Tolkien believed devoutly that there had once been an Eden on earth, and that man’s original sin and subsequent dethronement were responsible for the ills of the world; but his elves, though capable of sin and error, have not ‘fallen’ in the theological sense, and so are able to achieve much beyond the powers of men. They are craftsmen, poets, scribes, creators of works of beauty far surpassing human artefacts. Most important of all they are, unless slain in battle, immortal. Old age, disease, and death do not bring their work to an end while it is still unfinished or imperfect. They are therefore the ideal of every artist.

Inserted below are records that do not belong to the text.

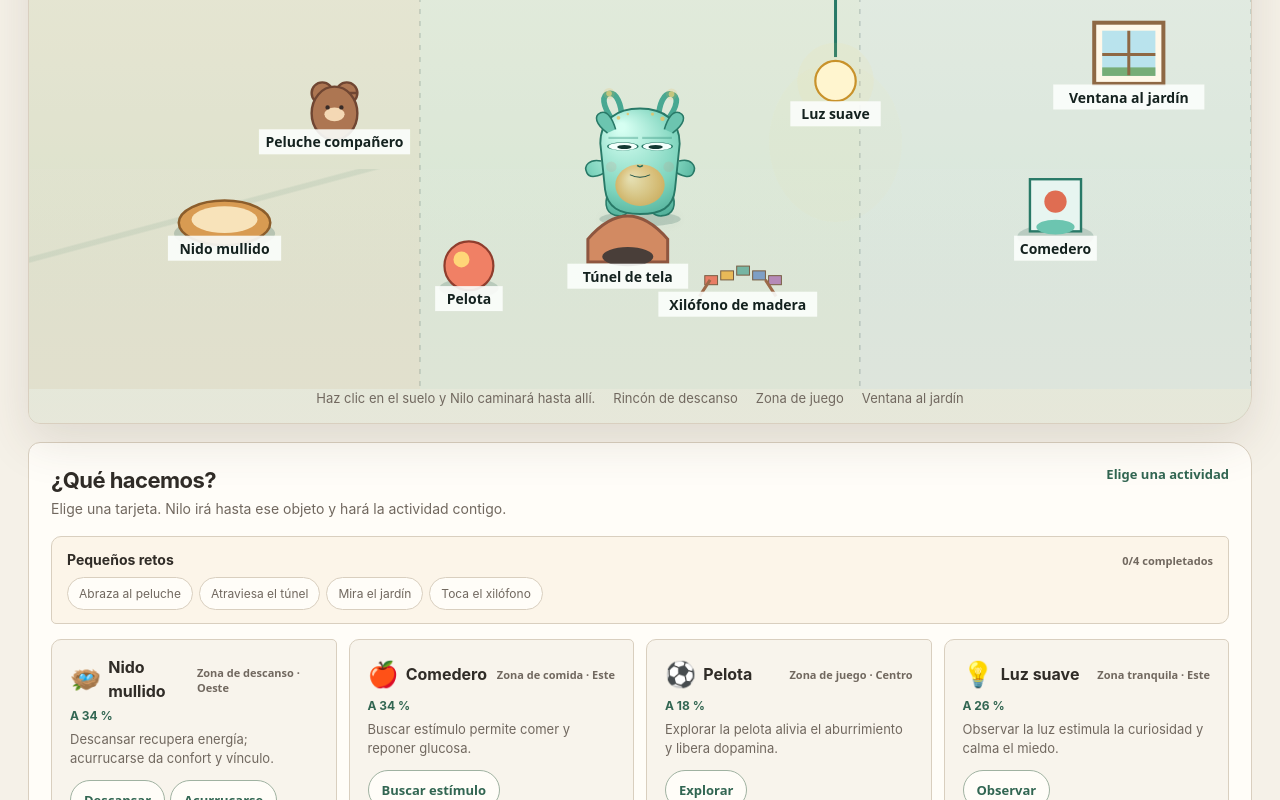
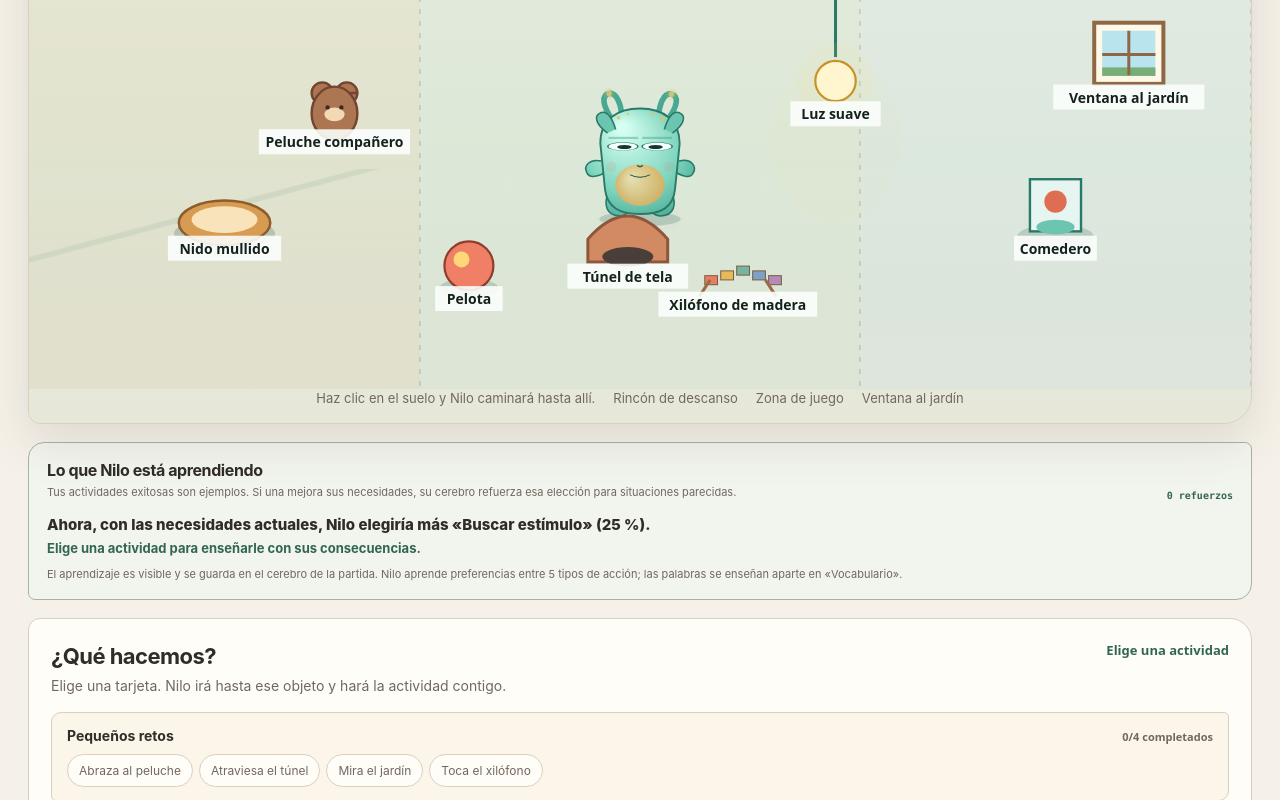
Before and after one commit to Purplerave/creatures, a website built with Vite: page index.html in a window 1280 px wide. Shown: the part 422-1222 px from the top of the page. Built offline with nearby package versions, Linux system fonts and the light colour scheme.

Commit message:
Show Nilo's learning progress in the habitat

```diff
--- a/index.html
+++ b/index.html
@@ -426,6 +426,15 @@
         .activity-log li strong { grid-column: 2; }
         .activity-log li span { grid-column: 2; }
       }
+      .learning-panel {
+        padding: 16px 18px;
+        border: 1px solid color-mix(in srgb, var(--teal) 35%, var(--line));
+        border-radius: 16px 7px 16px 7px;
+        background: color-mix(in srgb, var(--teal) 7%, var(--surface));
+      }
+      .learning-summary { margin: 12px 0 4px; font-size: 15px; font-weight: 800; }
+      .learning-last { margin: 0; color: var(--teal-dark); font-size: 13px; font-weight: 700; }
+      .learning-note { margin: 9px 0 0; color: var(--muted); font-size: 11px; }
       .world-note { margin: 5px 0 0; color: var(--muted); font-size: 12px; }
 
       .drive-grid {
@@ -905,6 +914,18 @@
               <span>Haz clic en el suelo y Nilo caminará hasta allí.</span><span>Rincón de descanso</span><span>Zona de juego</span><span>Ventana al jardín</span>
             </p>
           </section>
+        <section class="learning-panel" aria-labelledby="learning-title">
+          <div class="panel-heading">
+            <div>
+              <h2 id="learning-title">Lo que Nilo está aprendiendo</h2>
+              <p>Tus actividades exitosas son ejemplos. Si una mejora sus necesidades, su cerebro refuerza esa elección para situaciones parecidas.</p>
+            </div>
+            <output id="learning-count" class="drive-count" aria-live="polite">0 refuerzos</output>
+          </div>
+          <p id="learning-summary" class="learning-summary">Todavía no hay una preferencia aprendida.</p>
+          <p id="learning-last" class="learning-last" role="status" aria-live="polite">Elige una actividad para enseñarle con sus consecuencias.</p>
+          <p class="learning-note">El aprendizaje es visible y se guarda en el cerebro de la partida. Nilo aprende preferencias entre 5 tipos de acción; las palabras se enseñan aparte en «Vocabulario».</p>
+        </section>
         <section class="world-panel" aria-labelledby="world-title">
             <div class="panel-heading">
               <div>
```
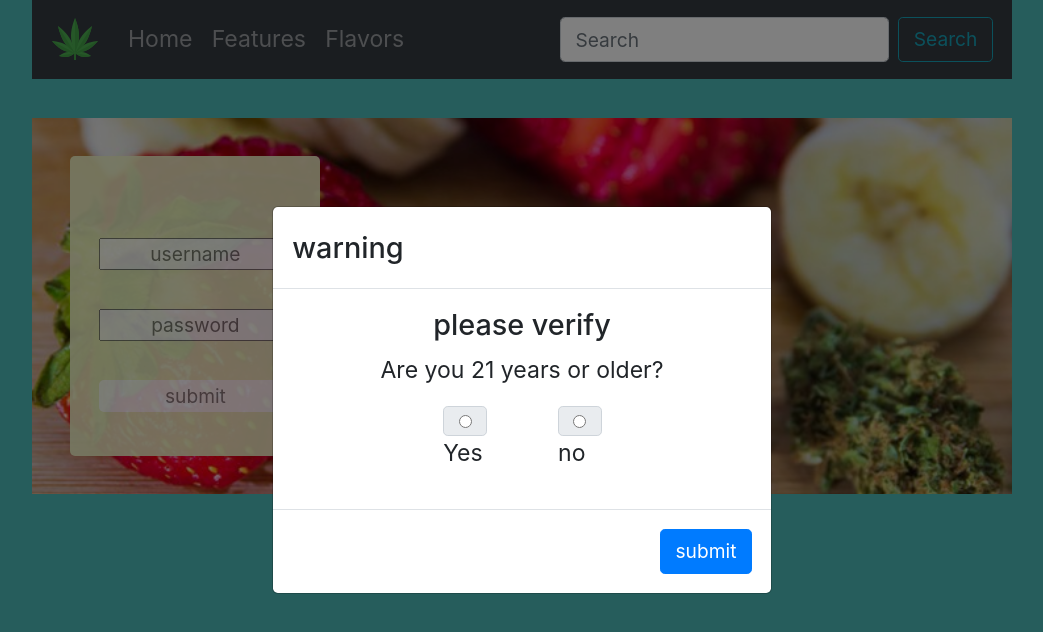
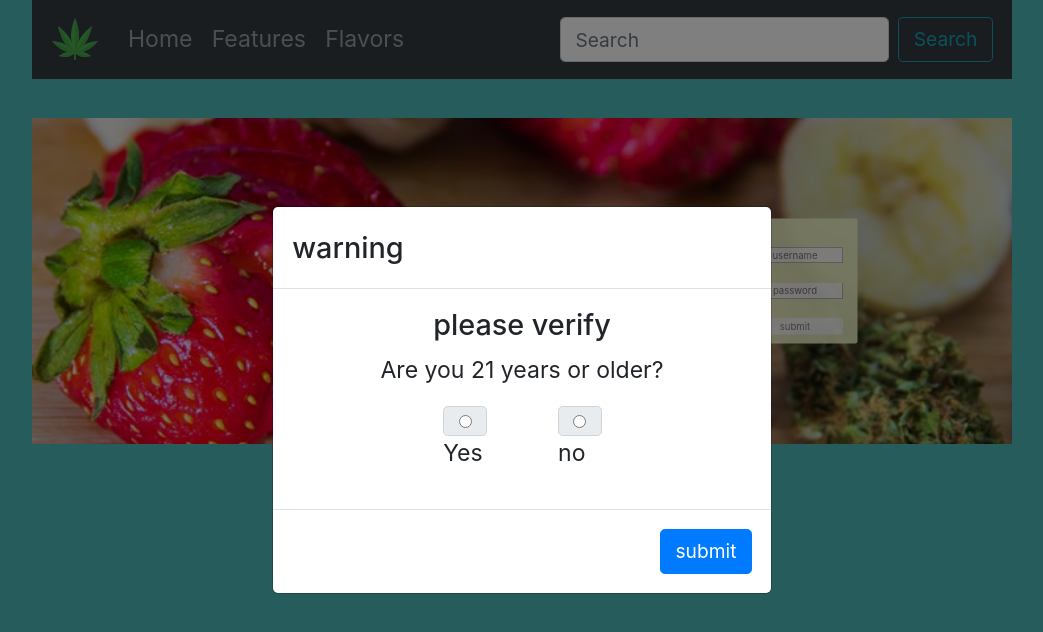
Before and after one commit to LuisOcasio/consultant, a React (Create React App) app: page / in a window 1280 px wide. Shown: the top 632 px of the page, without its empty margins (118-1161 px from the left). Built offline with nearby package versions, Linux system fonts and the light colour scheme; a web font is replaced by a local one.

Commit message:
playing with animations

```diff
--- a/package.json
+++ b/package.json
@@ -8,6 +8,7 @@
     "bootstrap": "^4.4.1",
     "dotenv": "^8.2.0",
     "g": "^2.0.1",
+    "gsap": "^3.2.6",
     "node-sass": "^4.13.1",
     "npm": "^6.14.4",
     "react": "^16.12.0",
--- a/public/index.html
+++ b/public/index.html
@@ -1,15 +1,18 @@
 <!DOCTYPE html>
 <html lang="en">
-
   <head>
     <meta charset="utf-8" />
     <link rel="icon" href="%PUBLIC_URL%/favicon.ico" />
     <meta name="viewport" content="width=device-width, initial-scale=1" />
     <meta name="theme-color" content="#000000" />
-  <meta name="description" content="Web site created using create-react-app" />
+    <meta
+      name="description"
+      content="Web site created using create-react-app"
+    />
     <link
       href="https://fonts.googleapis.com/css?family=Bangers|Cabin+Condensed|Montserrat+Alternates|Scada|Staatliches&display=swap"
-    rel="stylesheet">
+      rel="stylesheet"
+    />
     <link rel="apple-touch-icon" href="logo192.png" />
     <!--
       manifest.json provides metadata used when your web app is installed on a
@@ -42,5 +45,4 @@
       To create a production bundle, use `npm run build` or `yarn build`.
     -->
   </body>
-
 </html>
--- a/src/Pages/Home.js
+++ b/src/Pages/Home.js
@@ -1,6 +1,5 @@
-import React from "react";
+import React, { useEffect } from "react";
 import { Modal, Button, InputGroup } from "react-bootstrap";
-
 import styled from "styled-components";
 import Login from "../components/Login";
 import banner from "../images/marijuana-fruit.jpg";
--- a/src/components/Login.js
+++ b/src/components/Login.js
@@ -1,14 +1,25 @@
-import React from "react";
+import React, { useEffect } from "react";
 import { useForm } from "react-hook-form";
 import styled from "styled-components";
+import { gsap } from "gsap";
 
 const Login = () => {
   const { register, handleSubmit, errors } = useForm();
   const onSubmit = (data) => console.log(data);
 
+  const animate = React.createRef();
+
+  useEffect(() => {
+    gsap.to(animate.current, {
+      x: 600,
+      rotation: 360,
+      scale: 0.5,
+    });
+  }, [animate]);
+
   return (
     <>
-      <Form onSubmit={handleSubmit(onSubmit)}>
+      <Form onSubmit={handleSubmit(onSubmit)} ref={animate}>
         <input
           style={{
             textAlign: "center",
@@ -59,7 +70,7 @@ const Form = styled.div`
   flex-direction: column;
   background-color: #eff3c6;
   width: 250px;
-  height: 300px;
+  height: 250px;
   align-items: center;
   justify-content: center;
   border-radius: 5px;
```
Also changed, not shown: 1 other file (tests, documents, lock files or other folders). Lines whose indentation alone changed are shown as unchanged.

These, then, are the elves of THE SILMARILLION, and of THE LORD OF THE RINGS. Tolkien himself summed up their nature when he wrote of them: ‘They are made by man in his own image and likeness; but freed from those limitations which he feels most to press upon him. They are immortal, and their will is directly effective for the achievement of imagination and desire.’
Humphrey Carpenter: J.R.R. Tolkien: A Biography